The Russian ruble traded at 72.2 per USD, mainly due to broad dollar strength on hawkish signals from the US Federal Reserve. Still, it remains not far from its strongest since July of 2020 of 71.5 touched last week, after the US President Joe Biden and Russia's Vladimir Putin agreed to begin cybersecurity and arms control talks during its first meeting in Geneva that highlighted their discord on those issues, human rights and Ukraine. The geopolitical discount in the ruble remains significant as in April 2019, when oil prices, one of the main drivers of the ruble's exchange rate, were near current levels of around $74.5 a barrel, the ruble stood at around 65 to the dollar. Last week, the Russian central bank raised interest rates for the third time this year and signaled they would consider more monetary tightening at upcoming meetings. Policymakers voiced concerns about growing inflationary pressure after economic data showed Russia's annual consumer price inflation accelerated more.
Historically, the Russian Ruble reached an all time high of 85.97 in January of 2016. Russian Ruble - data, forecasts, historical chart - was last updated on June of 2021.
The Russian Ruble is expected to trade at 73.41 by the end of this quarter, according to Trading Economics global macro models and analysts expectations.
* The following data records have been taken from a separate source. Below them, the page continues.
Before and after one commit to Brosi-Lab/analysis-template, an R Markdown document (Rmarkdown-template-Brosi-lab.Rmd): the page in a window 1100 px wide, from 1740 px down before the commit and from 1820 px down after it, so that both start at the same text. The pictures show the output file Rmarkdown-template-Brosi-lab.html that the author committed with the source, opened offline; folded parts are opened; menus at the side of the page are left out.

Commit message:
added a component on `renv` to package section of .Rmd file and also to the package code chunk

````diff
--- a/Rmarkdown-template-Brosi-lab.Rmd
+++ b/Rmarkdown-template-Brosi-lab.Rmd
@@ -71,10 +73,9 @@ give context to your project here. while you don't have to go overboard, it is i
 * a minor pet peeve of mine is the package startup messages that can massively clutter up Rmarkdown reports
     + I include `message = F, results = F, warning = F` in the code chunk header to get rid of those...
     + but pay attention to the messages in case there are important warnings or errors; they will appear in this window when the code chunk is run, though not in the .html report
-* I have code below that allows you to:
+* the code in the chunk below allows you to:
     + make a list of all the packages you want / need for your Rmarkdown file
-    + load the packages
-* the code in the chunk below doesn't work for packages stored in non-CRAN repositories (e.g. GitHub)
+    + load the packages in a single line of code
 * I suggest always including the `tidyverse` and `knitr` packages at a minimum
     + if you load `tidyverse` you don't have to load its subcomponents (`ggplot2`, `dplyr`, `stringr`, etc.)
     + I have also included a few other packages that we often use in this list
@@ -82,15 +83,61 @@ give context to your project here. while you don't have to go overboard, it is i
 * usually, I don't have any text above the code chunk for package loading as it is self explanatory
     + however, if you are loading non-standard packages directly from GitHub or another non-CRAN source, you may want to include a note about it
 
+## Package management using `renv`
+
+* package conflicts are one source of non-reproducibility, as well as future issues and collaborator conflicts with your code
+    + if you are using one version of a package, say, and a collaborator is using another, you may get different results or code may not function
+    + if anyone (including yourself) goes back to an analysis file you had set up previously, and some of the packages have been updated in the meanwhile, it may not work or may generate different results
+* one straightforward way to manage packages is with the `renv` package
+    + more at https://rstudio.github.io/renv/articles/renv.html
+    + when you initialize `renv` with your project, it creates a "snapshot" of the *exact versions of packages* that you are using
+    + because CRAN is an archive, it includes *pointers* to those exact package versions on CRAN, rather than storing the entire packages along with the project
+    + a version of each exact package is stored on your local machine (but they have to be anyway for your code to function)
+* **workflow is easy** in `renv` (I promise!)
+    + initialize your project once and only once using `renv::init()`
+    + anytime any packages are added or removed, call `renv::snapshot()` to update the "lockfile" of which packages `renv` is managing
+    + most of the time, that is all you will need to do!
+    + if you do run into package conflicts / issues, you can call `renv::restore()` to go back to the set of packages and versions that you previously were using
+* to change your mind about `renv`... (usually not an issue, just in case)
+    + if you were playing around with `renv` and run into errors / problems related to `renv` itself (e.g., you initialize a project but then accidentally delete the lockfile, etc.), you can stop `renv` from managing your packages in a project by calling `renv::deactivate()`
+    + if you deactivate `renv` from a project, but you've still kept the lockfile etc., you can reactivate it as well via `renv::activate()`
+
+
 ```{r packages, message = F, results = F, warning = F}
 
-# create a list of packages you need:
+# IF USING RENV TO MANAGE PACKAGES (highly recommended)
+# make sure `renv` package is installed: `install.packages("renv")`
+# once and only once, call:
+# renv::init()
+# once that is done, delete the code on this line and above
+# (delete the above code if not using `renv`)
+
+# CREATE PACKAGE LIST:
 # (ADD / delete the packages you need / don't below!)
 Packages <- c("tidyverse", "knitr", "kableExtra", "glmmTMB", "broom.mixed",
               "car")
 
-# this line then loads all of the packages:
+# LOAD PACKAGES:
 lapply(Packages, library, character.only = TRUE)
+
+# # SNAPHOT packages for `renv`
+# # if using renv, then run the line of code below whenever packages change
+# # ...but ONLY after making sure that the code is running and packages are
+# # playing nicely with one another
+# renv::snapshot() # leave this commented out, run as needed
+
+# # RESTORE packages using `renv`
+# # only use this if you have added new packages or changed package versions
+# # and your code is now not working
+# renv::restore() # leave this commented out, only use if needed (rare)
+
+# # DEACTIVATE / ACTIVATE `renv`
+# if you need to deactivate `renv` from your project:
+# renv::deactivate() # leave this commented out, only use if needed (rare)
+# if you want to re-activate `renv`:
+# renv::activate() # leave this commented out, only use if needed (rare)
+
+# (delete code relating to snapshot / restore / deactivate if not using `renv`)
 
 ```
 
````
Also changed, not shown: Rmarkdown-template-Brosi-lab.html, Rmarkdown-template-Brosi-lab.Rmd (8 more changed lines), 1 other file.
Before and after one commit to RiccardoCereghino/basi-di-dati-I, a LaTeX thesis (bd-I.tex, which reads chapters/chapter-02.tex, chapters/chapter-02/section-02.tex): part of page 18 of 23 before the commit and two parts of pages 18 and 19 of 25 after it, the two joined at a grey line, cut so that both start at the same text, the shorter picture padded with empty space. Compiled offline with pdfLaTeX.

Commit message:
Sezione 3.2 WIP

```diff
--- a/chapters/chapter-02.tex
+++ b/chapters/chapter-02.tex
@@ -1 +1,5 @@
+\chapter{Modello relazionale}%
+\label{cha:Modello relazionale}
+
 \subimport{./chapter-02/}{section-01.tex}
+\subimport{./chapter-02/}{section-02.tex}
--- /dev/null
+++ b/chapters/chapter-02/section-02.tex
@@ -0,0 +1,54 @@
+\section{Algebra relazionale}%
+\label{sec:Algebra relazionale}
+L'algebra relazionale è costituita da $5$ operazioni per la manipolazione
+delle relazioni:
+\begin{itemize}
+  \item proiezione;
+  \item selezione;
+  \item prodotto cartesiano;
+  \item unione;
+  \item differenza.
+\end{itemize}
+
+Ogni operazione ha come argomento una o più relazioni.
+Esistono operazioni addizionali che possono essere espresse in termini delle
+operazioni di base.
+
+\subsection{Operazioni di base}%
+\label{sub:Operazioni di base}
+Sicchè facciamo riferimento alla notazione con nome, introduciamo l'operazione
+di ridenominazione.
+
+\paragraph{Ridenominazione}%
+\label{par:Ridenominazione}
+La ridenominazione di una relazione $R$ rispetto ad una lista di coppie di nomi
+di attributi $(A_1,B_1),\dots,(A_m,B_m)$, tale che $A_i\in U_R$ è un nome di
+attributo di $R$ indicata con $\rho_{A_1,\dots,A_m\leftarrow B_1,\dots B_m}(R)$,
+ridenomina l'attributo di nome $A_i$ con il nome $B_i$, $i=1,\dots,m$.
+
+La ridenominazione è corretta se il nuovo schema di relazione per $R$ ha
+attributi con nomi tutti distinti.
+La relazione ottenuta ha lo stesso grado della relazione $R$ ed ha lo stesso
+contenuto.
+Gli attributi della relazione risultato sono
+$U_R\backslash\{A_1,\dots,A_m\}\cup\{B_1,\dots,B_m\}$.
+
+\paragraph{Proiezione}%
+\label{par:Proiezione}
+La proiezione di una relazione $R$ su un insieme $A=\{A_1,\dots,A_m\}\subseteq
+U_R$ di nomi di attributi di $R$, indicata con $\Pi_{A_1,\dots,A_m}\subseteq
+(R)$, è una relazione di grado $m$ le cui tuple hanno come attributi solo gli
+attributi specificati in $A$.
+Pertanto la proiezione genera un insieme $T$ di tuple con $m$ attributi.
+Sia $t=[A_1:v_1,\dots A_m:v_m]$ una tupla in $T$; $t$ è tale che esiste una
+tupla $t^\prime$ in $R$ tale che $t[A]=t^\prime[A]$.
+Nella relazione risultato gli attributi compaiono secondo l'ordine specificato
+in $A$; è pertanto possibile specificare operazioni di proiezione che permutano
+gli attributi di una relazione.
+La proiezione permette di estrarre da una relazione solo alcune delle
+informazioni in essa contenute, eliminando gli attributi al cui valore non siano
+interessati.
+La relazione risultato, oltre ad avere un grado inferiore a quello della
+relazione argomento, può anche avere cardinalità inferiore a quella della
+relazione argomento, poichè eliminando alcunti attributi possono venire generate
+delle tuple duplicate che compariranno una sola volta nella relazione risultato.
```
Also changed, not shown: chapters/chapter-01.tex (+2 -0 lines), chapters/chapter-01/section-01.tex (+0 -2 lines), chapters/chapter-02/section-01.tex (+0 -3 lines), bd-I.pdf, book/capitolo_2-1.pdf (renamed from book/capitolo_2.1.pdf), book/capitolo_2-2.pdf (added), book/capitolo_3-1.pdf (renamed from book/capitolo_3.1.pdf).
Looking forward, we estimate it to trade at 75.61 in 12 months time.